## Task to carry out
When you reproduce the data, keep every word exactly as it stands and leave the pictures out.

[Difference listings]
== == ==
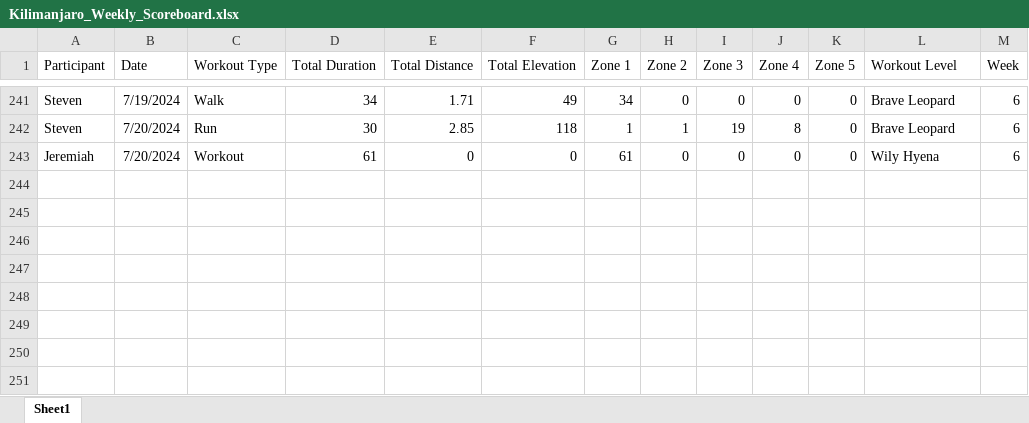
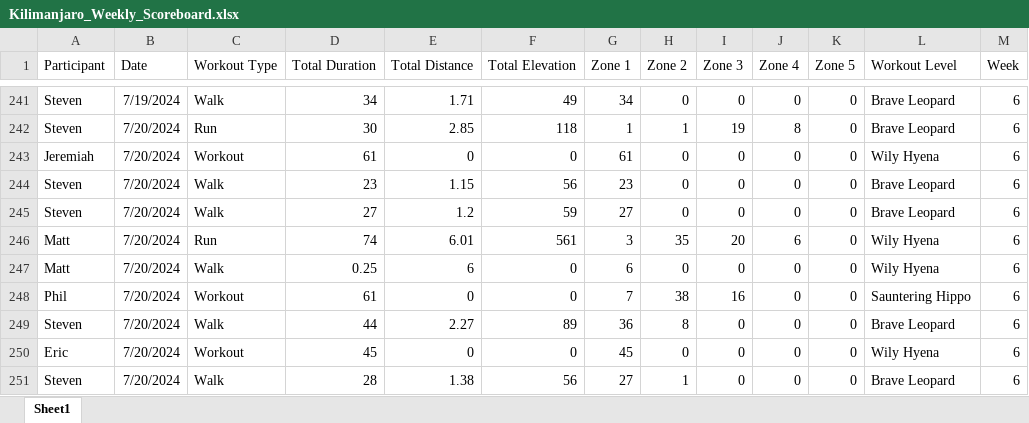
Before and after one commit to Steven-Carter-Data/strava_killimanjaro_tracker, an Excel workbook: Kilimanjaro_Weekly_Scoreboard.xlsx, sheet Sheet1, drawn as a sheet; only a part is shown, gaps mark what is left out; values as stored, in another font and other column widths than the file's, no borders; the diff names each change by its address in the sheet, - before the commit and + after, or states it on an @@ line.

Commit message:
Add files via upload

```diff
--- a/Kilimanjaro_Weekly_Scoreboard.xlsx (sheet Sheet1)
+++ b/Kilimanjaro_Weekly_Scoreboard.xlsx (sheet Sheet1)
+row 244: Steven | 7/20/2024 | Walk | 23 | 1.15 | 56 | 23 | 0 | 0 | 0 | 0 | Brave Leopard | 6
+row 245: Steven | 7/20/2024 | Walk | 27 | 1.2 | 59 | 27 | 0 | 0 | 0 | 0 | Brave Leopard | 6
+row 246: Matt | 7/20/2024 | Run | 74 | 6.01 | 561 | 3 | 35 | 20 | 6 | 0 | Wily Hyena | 6
+row 247: Matt | 7/20/2024 | Walk | 0.25 | 6 | 0 | 6 | 0 | 0 | 0 | 0 | Wily Hyena | 6
+row 248: Phil | 7/20/2024 | Workout | 61 | 0 | 0 | 7 | 38 | 16 | 0 | 0 | Sauntering Hippo | 6
+row 249: Steven | 7/20/2024 | Walk | 44 | 2.27 | 89 | 36 | 8 | 0 | 0 | 0 | Brave Leopard | 6
+row 250: Eric | 7/20/2024 | Workout | 45 | 0 | 0 | 45 | 0 | 0 | 0 | 0 | Wily Hyena | 6
+row 251: Steven | 7/20/2024 | Walk | 28 | 1.38 | 56 | 27 | 1 | 0 | 0 | 0 | Brave Leopard | 6
```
== == ==
## Written response
Before and after one commit to Steven-Carter-Data/strava_killimanjaro_tracker, an Excel workbook: Kilimanjaro_Weekly_Scoreboard.xlsx, sheet Sheet1, drawn as a sheet; only a part is shown, gaps mark what is left out; values as stored, in another font and other column widths than the file's, no borders; the diff names each change by its address in the sheet, - before the commit and + after, or states it on an @@ line.

Commit message:
Add files via upload

```diff
--- a/Kilimanjaro_Weekly_Scoreboard.xlsx (sheet Sheet1)
+++ b/Kilimanjaro_Weekly_Scoreboard.xlsx (sheet Sheet1)
+row 244: Steven | 7/20/2024 | Walk | 23 | 1.15 | 56 | 23 | 0 | 0 | 0 | 0 | Brave Leopard | 6
+row 245: Steven | 7/20/2024 | Walk | 27 | 1.2 | 59 | 27 | 0 | 0 | 0 | 0 | Brave Leopard | 6
+row 246: Matt | 7/20/2024 | Run | 74 | 6.01 | 561 | 3 | 35 | 20 | 6 | 0 | Wily Hyena | 6
+row 247: Matt | 7/20/2024 | Walk | 0.25 | 6 | 0 | 6 | 0 | 0 | 0 | 0 | Wily Hyena | 6
+row 248: Phil | 7/20/2024 | Workout | 61 | 0 | 0 | 7 | 38 | 16 | 0 | 0 | Sauntering Hippo | 6
+row 249: Steven | 7/20/2024 | Walk | 44 | 2.27 | 89 | 36 | 8 | 0 | 0 | 0 | Brave Leopard | 6
+row 250: Eric | 7/20/2024 | Workout | 45 | 0 | 0 | 45 | 0 | 0 | 0 | 0 | Wily Hyena | 6
+row 251: Steven | 7/20/2024 | Walk | 28 | 1.38 | 56 | 27 | 1 | 0 | 0 | 0 | Brave Leopard | 6
```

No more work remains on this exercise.